James Ledbetter at Slate writes:

Some Netflix skeptics have been honest enough to admit their errors. In October 2006, Jim Cramer memorably donned sackcloth and ate a piece of a hat with the stock symbol NFLX on it. His sin: He told his viewers to sell Netflix at $19 a share. Today, it's trading at more than $130.

While its critics were flailing away, the company has continued to grow steadily and spread its influence well beyond the red envelope. One of Netflix's direct competitors, Blockbuster--which for years was supposed to put Netflix out of business--is teetering on the edge of bankruptcy.

It wasn't an unreasonable bet, though.  It's very common for innovative new companies to introduce a concept, and then go broke as established competitors, or owners of complementary assets, exploit their invention. Think of CAT scans, which made lots of money, but ultimately not for the company that introduced them.  TiVo, which has revolutionized cable provision, but struggled to make money itself.  Or Netscape, which went public with dreams of unseating Microsoft, but ultimately succumbed when Microsoft realized that it could offer free browsers forever in order to protect its other lucrative software markets--and Netscape couldn't.


So why did Netflix succeed where other innovators have failed?  My initial suspicion is simply that Blockbuster wasn't a very good company--management was too slow to react.  But I wonder if Blockbuster was even in a position to dominate Netflix.  Blockbuster had enormous capital investments that it could not easily shed: stores, a zillion copies of every movie, employees, and so forth.  Those costs meant that Netflix had a pretty significant cost advantage.  Ignoring all those and making another huge capital investment in Netflix-like service was a huge risk--one that Blockbuster didn't take until it was obvious that they had to, at which point it was too late.

On the other hand, Blockbuster had a lot of assets, especially brand name and a relationship with movie distributors.  I have to suspect that if they'd taken the threat seriously, early enough, they could have killed off Netflix.  So the problem wasn't so much that analysts underestimated Netflix, as that they overestimated Blockbuster.

We want to hear what you think about this article.
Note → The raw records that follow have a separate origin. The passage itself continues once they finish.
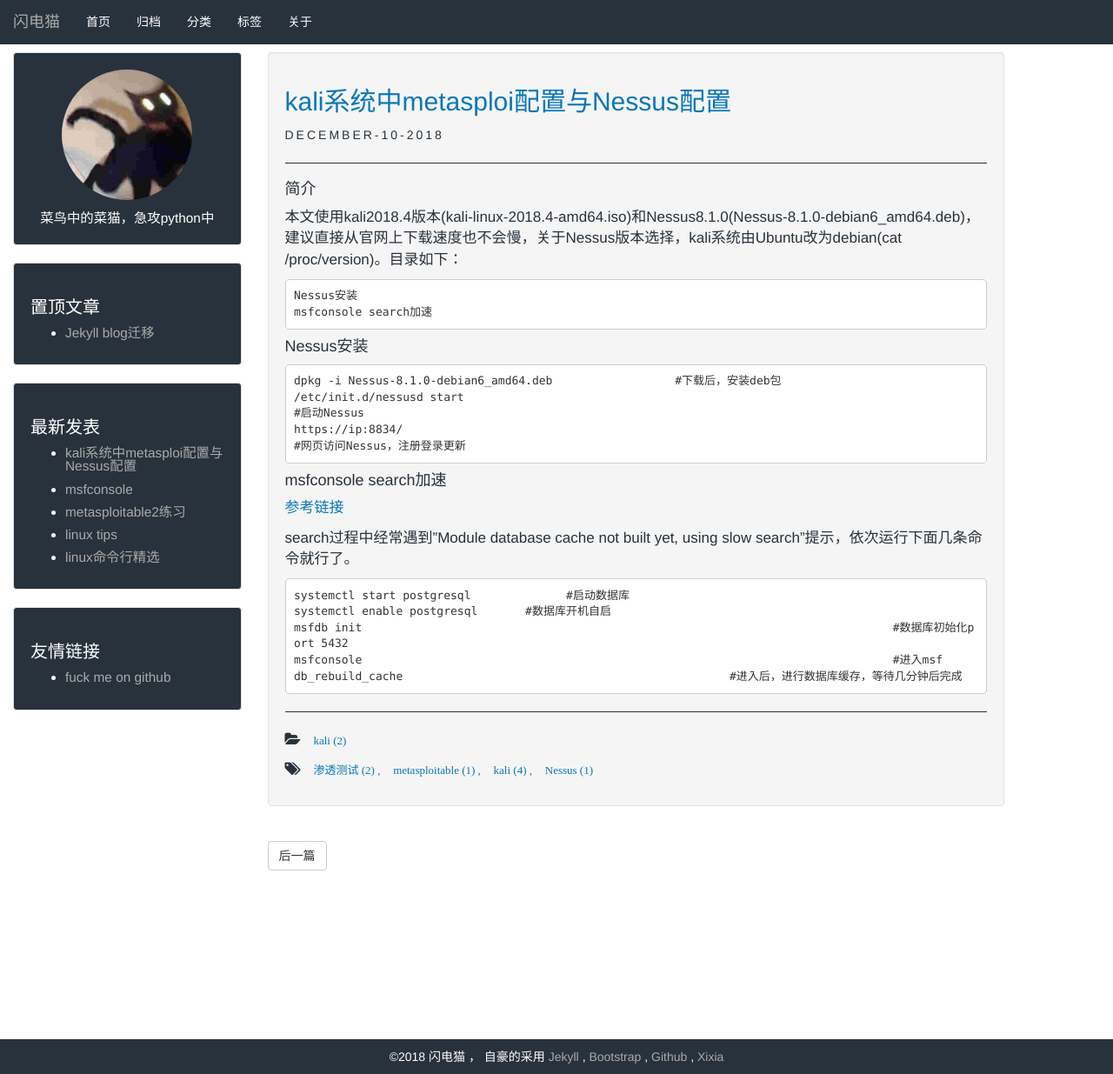
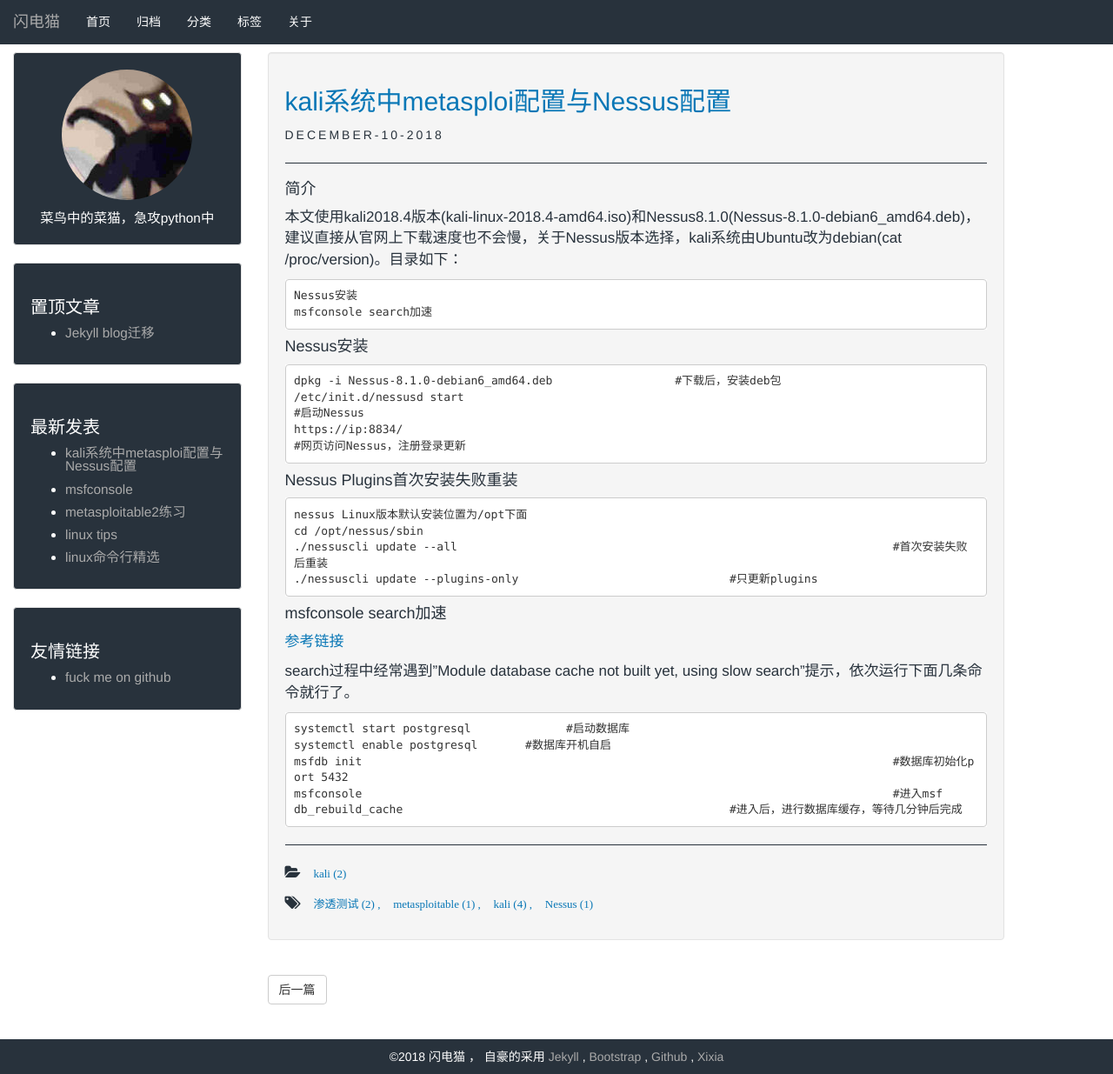
Before and after one commit to qfdmx/qfdmx.github.io, a Jekyll site: the page built from _posts/2018/2018-12-11-kali_of_metasploit_nessus.markdown, in a window 1280 px wide and 1235 px high. Shown: the whole window at 87% size. Built offline with Jekyll 4.4.1, drawn with Linux system fonts in a browser that asks for light colours.

Commit message:
plugins update

```diff
--- a/_posts/2018/2018-12-11-kali_of_metasploit_nessus.markdown
+++ b/_posts/2018/2018-12-11-kali_of_metasploit_nessus.markdown
@@ -19,6 +19,13 @@ description: kali系统自带metasploit，Nessus需要自行安装，本文以
 	/etc/init.d/nessusd start						 				#启动Nessus
 	https://ip:8834/				  									#网页访问Nessus，注册登录更新
 
+#### Nessus Plugins首次安装失败重装
+
+	nessus Linux版本默认安装位置为/opt下面
+	cd /opt/nessus/sbin
+	./nessuscli update --all 								#首次安装失败后重装
+	./nessuscli update --plugins-only				#只更新plugins
+
 #### msfconsole search加速
 
 [参考链接](https://www.jianshu.com/p/a9037db3ed5c)
```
Submit a letter to the editor or write to letters@theatlantic.com.